TASK DIRECTIONS:
Repeat the records in full. No pictures belong in the copy.
* * *
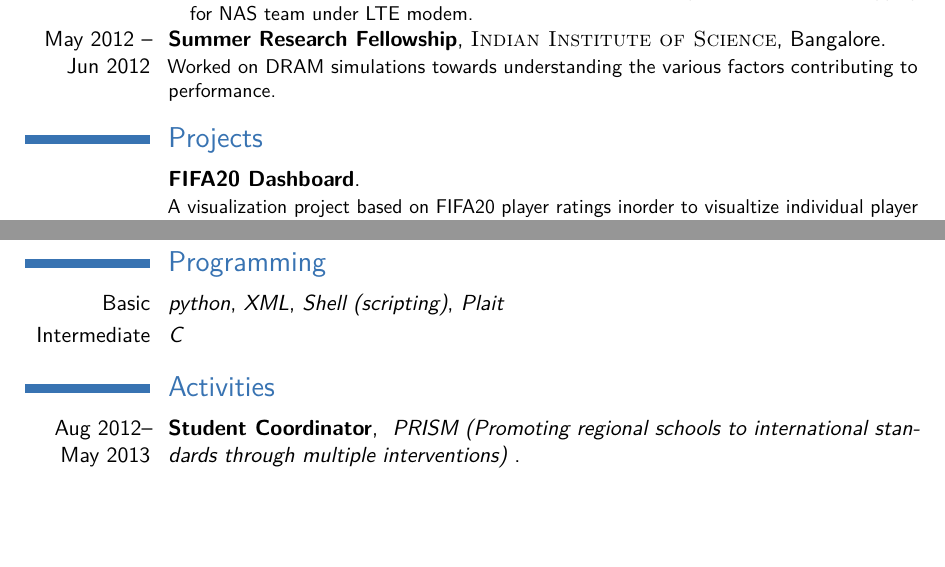
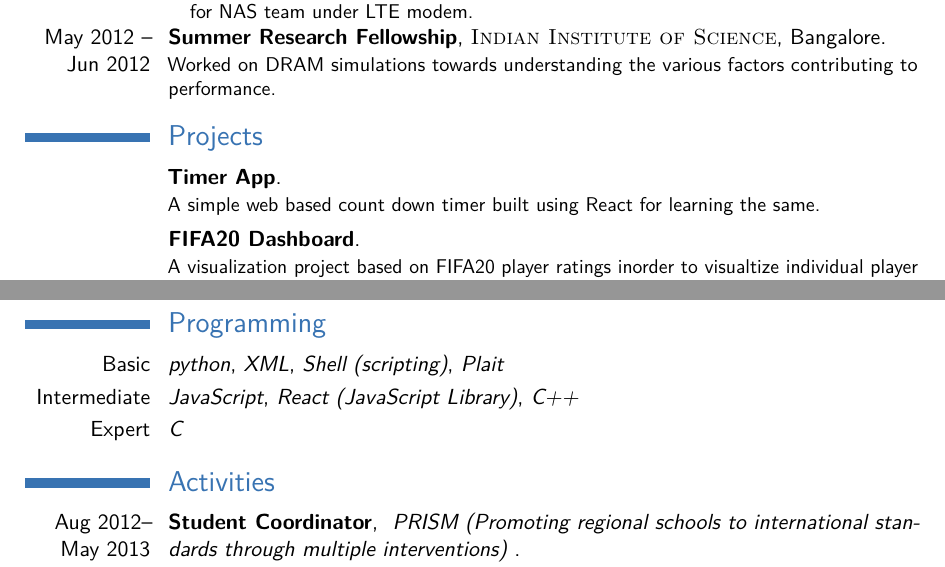
Before and after one commit to sachinboban/cv, a LaTeX CV (src/cv.tex): two parts of page 2 of 2 before the commit and two parts of page 2 of 3 after it, joined at a grey line, cut so that both start at the same text, the shorter picture padded with empty space. Compiled offline with pdfLaTeX.

Commit message:
Update projects and languages
Add timer-app, JavaScript, React to
cv.

Signed-off-by: Sachin Boban <sachinbobank@gmail.com>

```diff
--- a/src/cv.tex
+++ b/src/cv.tex
@@ -253,6 +253,15 @@
 
 \section{Projects}
     \cventry{}
+            {\href{https://github.com/sachinboban/timer-app}{Timer App}}
+            {}
+            {}
+            {}
+            {
+                A simple web based count down timer built using
+                \href{https://reactjs.org/}{React} for learning the same.
+            }
+    \cventry{}
             {\href{https://github.com/sachinboban/datavis-fifa20-dashboard}{FIFA20 Dashboard}}
             {}
             {}
@@ -319,6 +328,12 @@
                \textit{Plait}
            }
     \cvitem{Intermediate}
+           {
+               \textit{JavaScript},
+               \textit{React (JavaScript Library)},
+               {\textit{C++}}
+           }
+    \cvitem{Expert}
            {\textit{C}}
 
 %-------------------------------------------------------------------------------
```
Also changed, not shown: sachinboban.pdf, 1 other file.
* * *
WRITTEN SOLUTION:
Before and after one commit to sachinboban/cv, a LaTeX CV (src/cv.tex): two parts of page 2 of 2 before the commit and two parts of page 2 of 3 after it, joined at a grey line, cut so that both start at the same text, the shorter picture padded with empty space. Compiled offline with pdfLaTeX.

Commit message:
Update projects and languages
Add timer-app, JavaScript, React to
cv.

Signed-off-by: Sachin Boban <sachinbobank@gmail.com>

```diff
--- a/src/cv.tex
+++ b/src/cv.tex
@@ -253,6 +253,15 @@
 
 \section{Projects}
     \cventry{}
+            {\href{https://github.com/sachinboban/timer-app}{Timer App}}
+            {}
+            {}
+            {}
+            {
+                A simple web based count down timer built using
+                \href{https://reactjs.org/}{React} for learning the same.
+            }
+    \cventry{}
             {\href{https://github.com/sachinboban/datavis-fifa20-dashboard}{FIFA20 Dashboard}}
             {}
             {}
@@ -319,6 +328,12 @@
                \textit{Plait}
            }
     \cvitem{Intermediate}
+           {
+               \textit{JavaScript},
+               \textit{React (JavaScript Library)},
+               {\textit{C++}}
+           }
+    \cvitem{Expert}
            {\textit{C}}
 
 %-------------------------------------------------------------------------------
```
Also changed, not shown: sachinboban.pdf, 1 other file.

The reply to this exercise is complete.